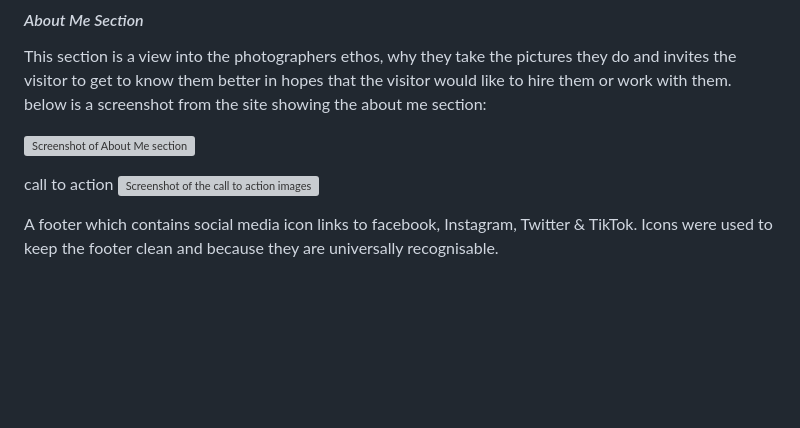
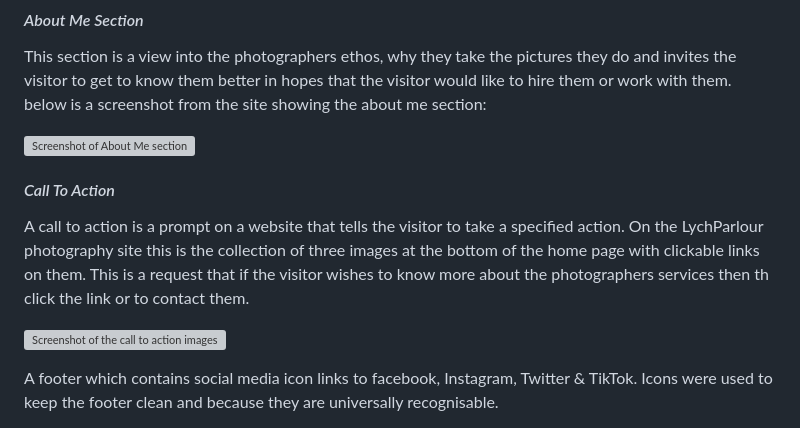
Before and after one commit to TommySpecs/LychParlour-photography, a Markdown page: README.md, the part around the change. Rendered like a GitHub page; blank space fills up the shorter version; grey boxes are pictures that could not be loaded.

Commit message:
Add features write up

```diff
--- a/README.md
+++ b/README.md
@@ -145,7 +145,10 @@ below is a screenshot from the site showing the about me section:
 
 ![Screenshot of About Me section](docs/webpage-screenshots/about-me.webp)
 
-call to action
+#### *Call To Action*
+
+A call to action is a prompt on a website that tells the visitor to take a specified action. On the LychParlour photography site this is the collection of three images at the bottom of the home page with clickable links on them. This is a request that if the visitor wishes to know more about the photographers services then th click the link or to contact them.
+
 ![Screenshot of the call to action images](docs/webpage-screenshots/c2a-images.webp)
 
 A footer which contains social media icon links to facebook, Instagram, Twitter & TikTok. Icons were used to keep the footer clean and because they are universally recognisable.
```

REQUIRED WORK: With the images removed, reproduce all the material above word for word.

SOLUTION:
Before and after one commit to TommySpecs/LychParlour-photography, a Markdown page: README.md, the part around the change. Rendered like a GitHub page; blank space fills up the shorter version; grey boxes are pictures that could not be loaded.

Commit message:
Add features write up

```diff
--- a/README.md
+++ b/README.md
@@ -145,7 +145,10 @@ below is a screenshot from the site showing the about me section:
 
 ![Screenshot of About Me section](docs/webpage-screenshots/about-me.webp)
 
-call to action
+#### *Call To Action*
+
+A call to action is a prompt on a website that tells the visitor to take a specified action. On the LychParlour photography site this is the collection of three images at the bottom of the home page with clickable links on them. This is a request that if the visitor wishes to know more about the photographers services then th click the link or to contact them.
+
 ![Screenshot of the call to action images](docs/webpage-screenshots/c2a-images.webp)
 
 A footer which contains social media icon links to facebook, Instagram, Twitter & TikTok. Icons were used to keep the footer clean and because they are universally recognisable.
```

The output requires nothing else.